No one knows this better than Tom Villa, who is on his second tour of duty in Jeff City. He was a state rep from 1974-84, serving as majority floor leader for four years. He came back to the city to be aldermanic president from 1987-95, presiding over the chamber named for his father, Albert "Red" Villa, who was a St. Louis alderman for 47 years. Tom, the son and scion of the political clan, was destined to be mayor. But that, as they say, is another story. Villa lost his bid for mayor in 1993 and last fall returned to that Athens on the Missouri River as state rep from South City's 108th District.
Things haven't changed. The battles Villa fought in the '70s and '80s continue. And for the city in particular and the metro area in general, the urban cause is often a lost one in the Missouri General Assembly. "A lot of these outstate guys don't want to give the city any more money," says Villa. "We're viewed like Molokai, the old leper colony. They just don't like us."
The most recent example -- and no, let's not mention Ballpark Village or the ballpark itself -- is Villa's continuing attempt to have the state take over maintenance of major roads that run through the city. Such arterial roads -- Grand Boulevard, Page Avenue, the Forest Park Parkway, Gravois Avenue, Kingshighway -- are maintained by the city. Once any of those roads crosses into St. Louis County, it's maintained by the Missouri Department of Transportation. Villa's bill having those roads taken over by the state stalled after making it out of committee.
The city, in its dual function as a city and a county, is the only jurisdiction of the state's 114 counties in which the state maintains no roads other than interstate highways. Villa's bill would have turned 78 miles of roads over to the state. The city took responsibility for the roads in 1952 in a move that Villa describes as being made by "someone who had the vision of Helen Keller.
"When the city had all the money, all the roadbuilding equipment and all the population, we opted to take care of our own arterial roads.

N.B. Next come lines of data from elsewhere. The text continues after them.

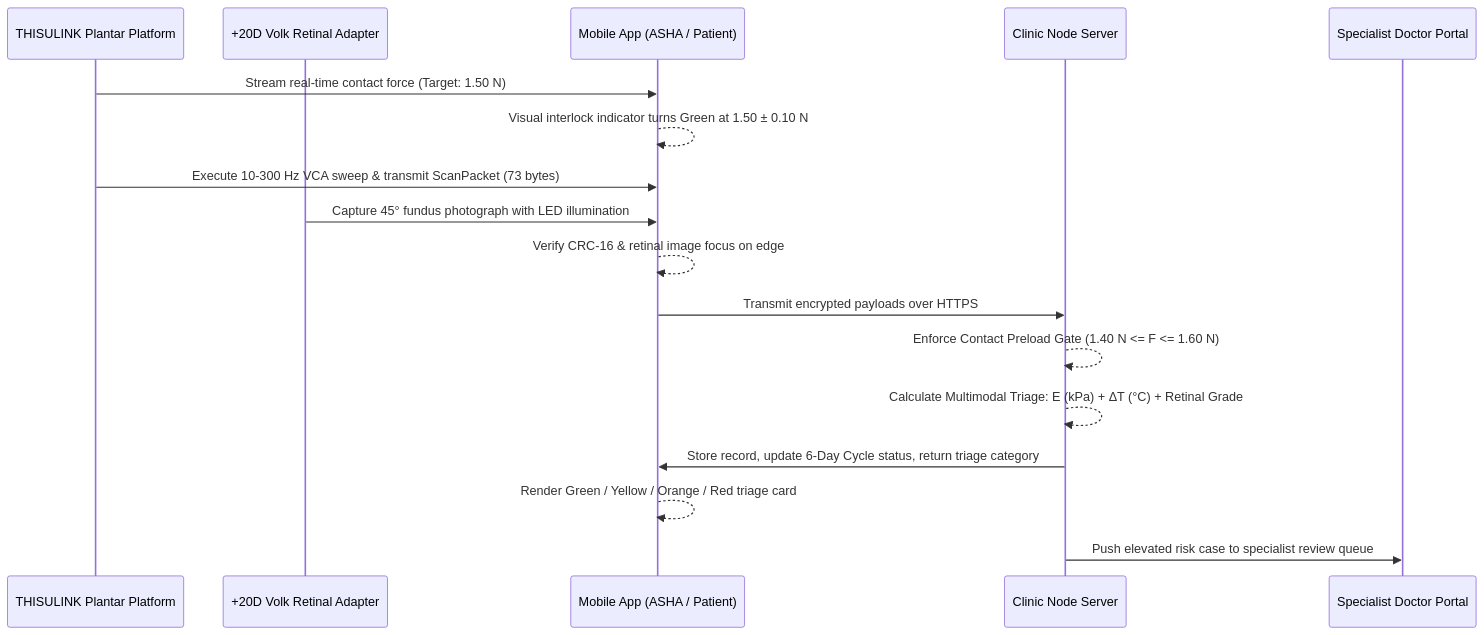
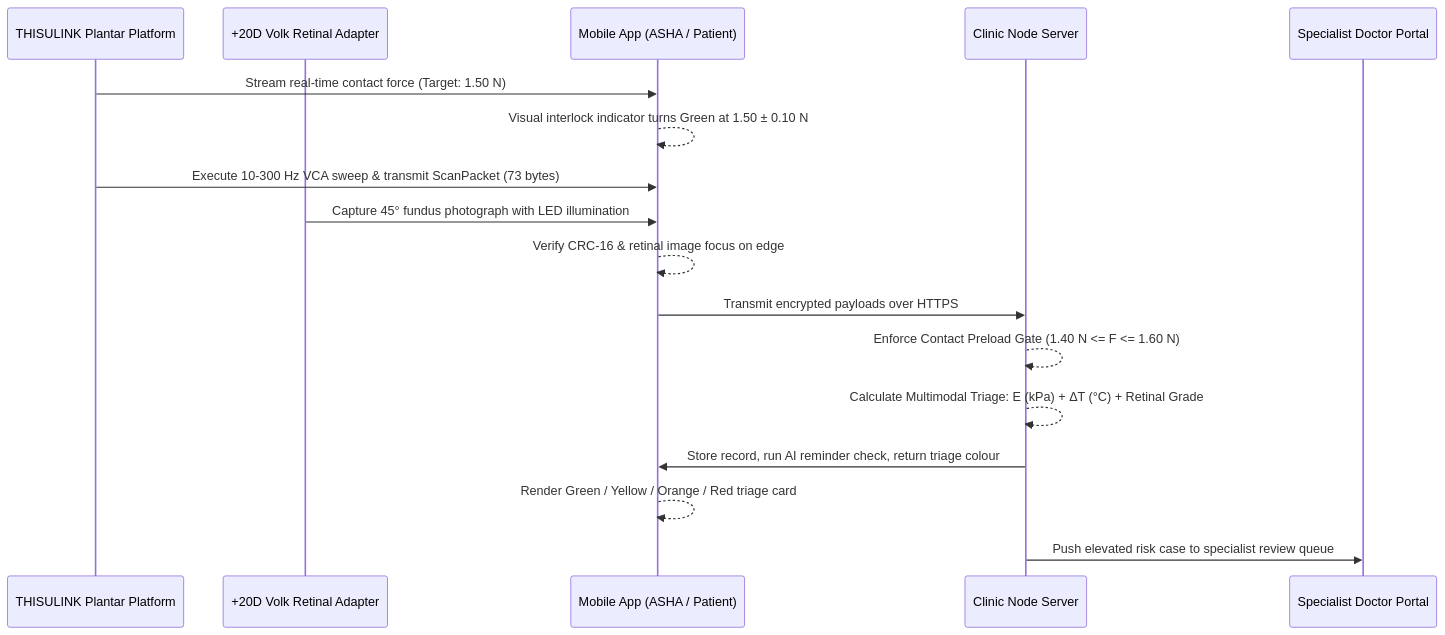
The second of 4 diagrams in software/README.md (thisulink/thisulink), drawn with Mermaid before and after one commit. The commit also changed other lines of this file and 1 other file, not shown here.

Commit message:
docs: remove 6-day cycle — replace with daily AI reminder system and India community health worker ecosystem (ASHA/VHN/ANM/CHO/MO)

````diff
--- a/software/README.md
+++ b/software/README.md
@@ -116,20 +120,20 @@
 ```mermaid
 sequenceDiagram
     participant P as THISULINK Plantar Platform
     participant R as +20D Volk Retinal Adapter
     participant A as Mobile App (ASHA / Patient)
     participant S as Clinic Node Server
     participant D as Specialist Doctor Portal
 
     P->>A: Stream real-time contact force (Target: 1.50 N)
     A-->>A: Visual interlock indicator turns Green at 1.50 ± 0.10 N
     P->>A: Execute 10-300 Hz VCA sweep & transmit ScanPacket (73 bytes)
     R->>A: Capture 45° fundus photograph with LED illumination
     A-->>A: Verify CRC-16 & retinal image focus on edge
     A->>S: Transmit encrypted payloads over HTTPS
     S-->>S: Enforce Contact Preload Gate (1.40 N <= F <= 1.60 N)
     S-->>S: Calculate Multimodal Triage: E (kPa) + ΔT (°C) + Retinal Grade
-    S->>A: Store record, update 6-Day Cycle status, return triage category
+    S->>A: Store record, run AI reminder check, return triage colour
     A-->>A: Render Green / Yellow / Orange / Red triage card
     S->>D: Push elevated risk case to specialist review queue
 ```
````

The city was flush. We felt like we could take better care of our roads," Villa says. "Obviously the worm has turned."
Situations have changed, but don't look for sympathy -- or even common sense -- from the Legislature. Between the state money sent to the city during the desegregation suit and the state's covering half the note on the Trans World Dome, outstate legislators make a political living on St. Louis-bashing. Couple that with reports of voter irregularities and drive-by shootings, and Villa says the city is "kind of perceived as a barren wasteland of political ineptitude. We're not held in very high esteem."
So Villa's bill to get the state to take back the roads was dead until he met with Gov. Bob Holden's people, who were looking for a way to sweeten the transportation bill for urban legislators. But then the 78 miles of roads in Villa's bill dwindled to 58.4 miles. Next, a Senate committee cut it back to 36 miles. The $1.7 million per year it would cost the state to maintain 78 miles of major city streets looks like chump change in a $573 million transportation bill, but it's still big enough to cut.

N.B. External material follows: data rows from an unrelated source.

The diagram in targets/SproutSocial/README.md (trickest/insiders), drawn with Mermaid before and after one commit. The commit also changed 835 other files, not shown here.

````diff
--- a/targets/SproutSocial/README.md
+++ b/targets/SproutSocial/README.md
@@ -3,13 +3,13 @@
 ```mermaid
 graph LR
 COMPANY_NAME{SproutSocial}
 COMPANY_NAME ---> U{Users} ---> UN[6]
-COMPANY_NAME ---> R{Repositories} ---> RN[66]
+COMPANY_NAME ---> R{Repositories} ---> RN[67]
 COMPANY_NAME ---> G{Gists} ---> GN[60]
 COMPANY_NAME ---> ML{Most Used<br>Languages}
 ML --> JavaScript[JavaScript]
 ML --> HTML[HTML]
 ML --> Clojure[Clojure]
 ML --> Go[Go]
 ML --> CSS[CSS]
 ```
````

Villa had one trump card he did not want to mention when he introduced the bill to the House Transportation Committee. "It was a committee that thought I was crazy when I submitted the bill," he says. "It's dominated by rural interests."
But if the Legislature drops the city roads from the gargantuan transportation bill, look for urban-advocacy groups to scrounge around for some plaintiffs -- any city resident might do -- and sue the state for discriminatory spending on road maintenance. That the city now has a majority African-American population could be cited in such a suit. Maxine Lipeles, director of the Environmental Law Clinic at the Washington University School of Law, has been contacted by groups considering legal action.
The East-West Gateway Coordinating Council would not be part of that suit, but its executive director, Les Sterman, thinks the state should do for the city what it does for every other jurisdiction. "We view it as real discrimination," Sterman says. "The city never received anything for not having its roads included in the state system. Some of this is a historical accident, like a lot of things. The city's streets mainly were in existence before the state highway department came into being. It's a bizarre form of discrimination when the state designation on the roads literally stops at the city line."
After 180 years of Missouri statehood, fledgling attempts are being made by interests in Kansas City, St. Louis and Springfield to coordinate legislative efforts on urban issues, but don't look for those efforts to pave any city streets. Leave that to a judge.